Change listing data
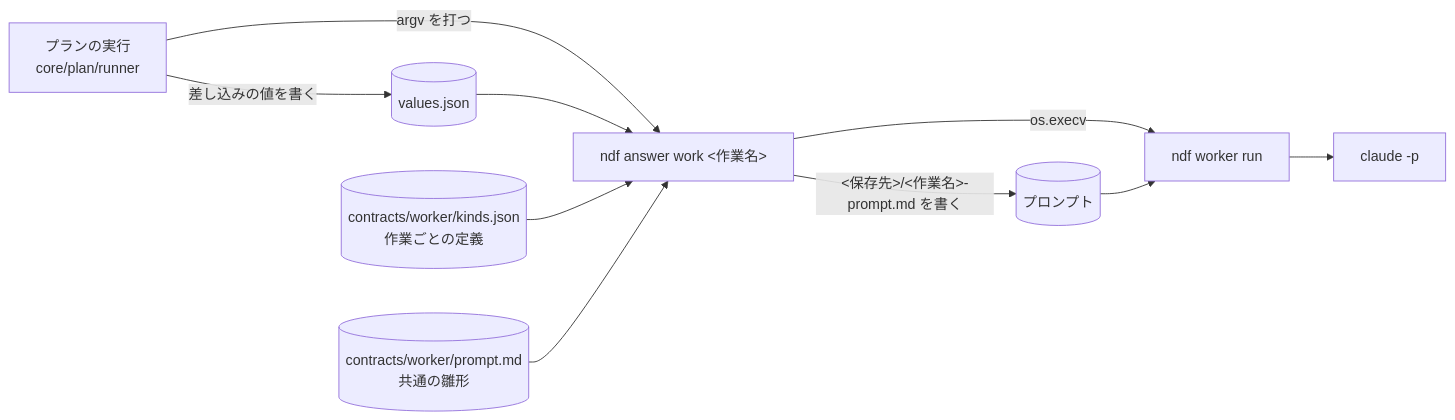
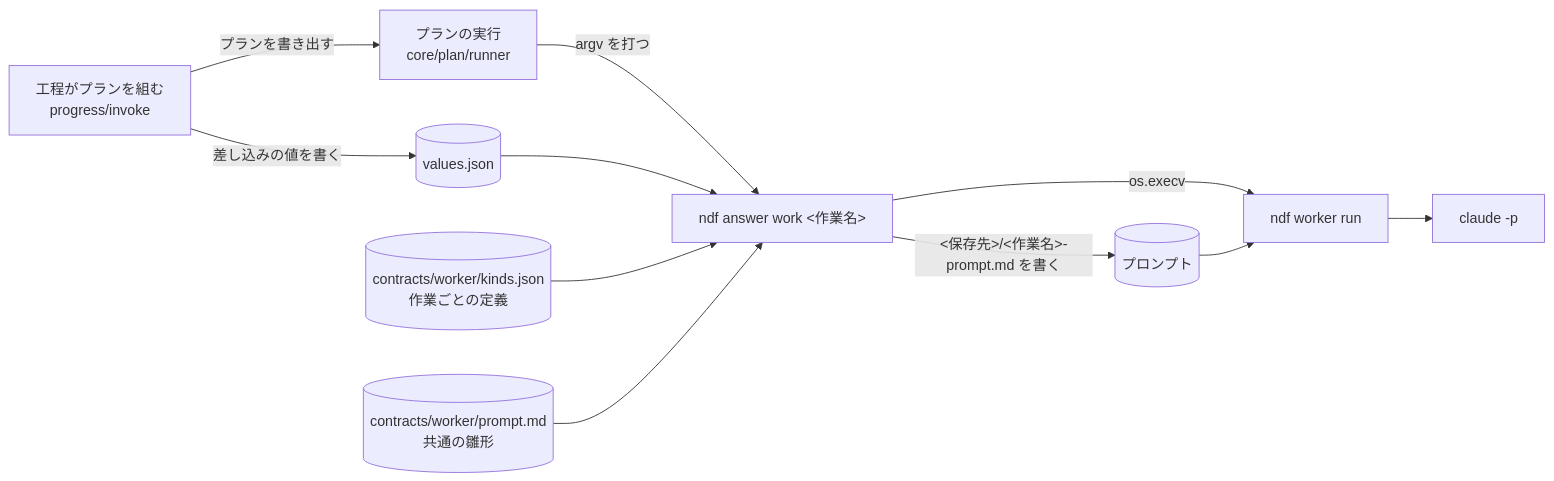
One commit to devbasex/ai-plugins changed the second of 4 diagrams in issues/issue-3908-design.md. Above: the diagram before and after it, drawn with Mermaid. The commit also changed other lines of this file and 2 other files, not shown here.

````diff
--- a/issues/issue-3908-design.md
+++ b/issues/issue-3908-design.md
@@ -38,12 +38,13 @@
 ```mermaid
 flowchart LR
-    R["プランの実行<br/>core/plan/runner"] -->|"差し込みの値を書く"| VJ[("values.json")]
+    I["工程がプランを組む<br/>progress/invoke"] -->|"差し込みの値を書く"| VJ[("values.json")]
+    I -->|"プランを書き出す"| R["プランの実行<br/>core/plan/runner"]
     R -->|"argv を打つ"| AW["ndf answer work &lt;作業名&gt;"]
     VJ --> AW
     K[("contracts/worker/kinds.json<br/>作業ごとの定義")] --> AW
     TP[("contracts/worker/prompt.md<br/>共通の雛形")] --> AW
     AW -->|"&lt;保存先&gt;/&lt;作業名&gt;-prompt.md を書く"| PF[("プロンプト")]
     AW -->|"os.execv"| WR["ndf worker run"]
     PF --> WR
     WR --> C["claude -p"]
 ```
````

### EXERCISE OBJECTIVE
Which lines above hold the string "contracts"? Copy every one of them.

### TASK SOLUTION
     K[("contracts/worker/kinds.json<br/>作業ごとの定義")] --> AW
     TP[("contracts/worker/prompt.md<br/>共通の雛形")] --> AW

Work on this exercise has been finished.